Keston Cobblers Club With Support From Wildflowers

by Sam Norris

The stage was still. The lights glimmered on the steel of the drums. A plethora of instruments littered the stage; an accordion, a tuba, multiple guitars, a banjo, a ukulele, a keyboard coloured in wacky designs with a felt pen and a mysterious-looking sack. As a crowd of largely over 40s gathered in the Phoenix, I began to wonder what exactly I’d let myself in for. 

Support trio Wildflowers wandered on stage, calm, and gathered around a single microphone. They let loose howling harmonies, and their set is worth mentioning for this. Blending solid pop-folk structure and rich, almost rag-time three part harmonies, they had a charming presence and aroused well-deserved cheers from all around the venue.

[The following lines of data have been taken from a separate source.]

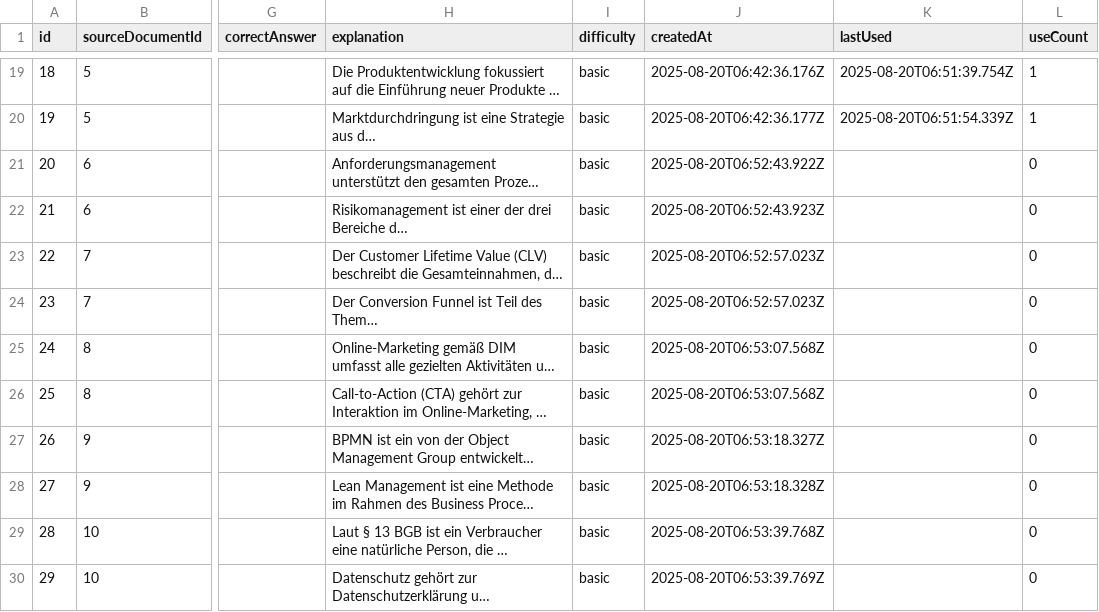
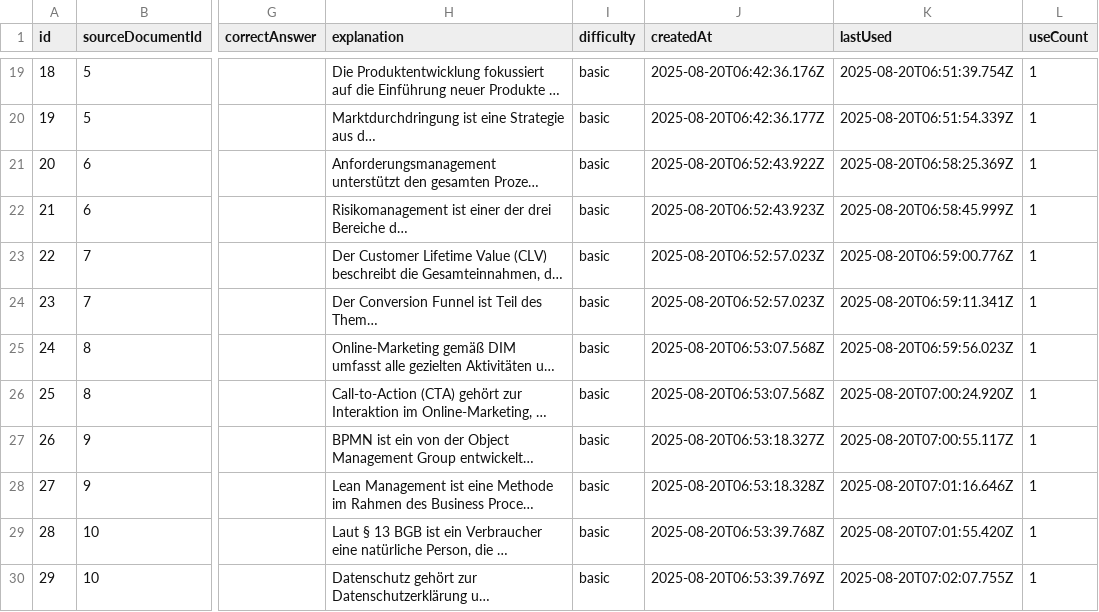
Before and after one commit to nicolaswalther01/Test, a CSV file: data/questions.csv, drawn as a sheet; only a part is shown, gaps mark what is left out; long unchanged cells end in …; the diff names each change by its address in the sheet, - before the commit and + after, or states it on an @@ line.

```diff
--- a/data/questions.csv
+++ b/data/questions.csv
-K21 (lastUsed): (empty)
+K21 (lastUsed): 2025-08-20T06:58:25.369Z
-L21:L30 (useCount): 0
+L21:L30 (useCount): 1
-K22 (lastUsed): (empty)
+K22 (lastUsed): 2025-08-20T06:58:45.999Z
-K23 (lastUsed): (empty)
+K23 (lastUsed): 2025-08-20T06:59:00.776Z
-K24 (lastUsed): (empty)
+K24 (lastUsed): 2025-08-20T06:59:11.341Z
-K25 (lastUsed): (empty)
+K25 (lastUsed): 2025-08-20T06:59:56.023Z
-K26 (lastUsed): (empty)
+K26 (lastUsed): 2025-08-20T07:00:24.920Z
-K27 (lastUsed): (empty)
+K27 (lastUsed): 2025-08-20T07:00:55.117Z
-K28 (lastUsed): (empty)
+K28 (lastUsed): 2025-08-20T07:01:16.646Z
-K29 (lastUsed): (empty)
+K29 (lastUsed): 2025-08-20T07:01:55.420Z
-K30 (lastUsed): (empty)
+K30 (lastUsed): 2025-08-20T07:02:07.755Z
```
Also changed, not shown: data/usage.csv, 1 other file.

Perhaps ironically for a Cobblers Club, the lead singer crept on stage wearing no shoes at all - not even socks. He was followed by the rest of the band, with blank expressions, ready to unleash a firestorm of frivolity upon us. Sure enough, it came. Wildfire, from the band’s recent second album of the same name, boomed into the air and bounced off the walls with cavernous voice and drum. Fire machines (fake, apparently constructed by their dad) flicked upwards either side of the stage. The fifth chorus was probably one too many for an opening song and felt a touch self indulgent, but the crowd were hooked on the magic and hooted loudly anyway. 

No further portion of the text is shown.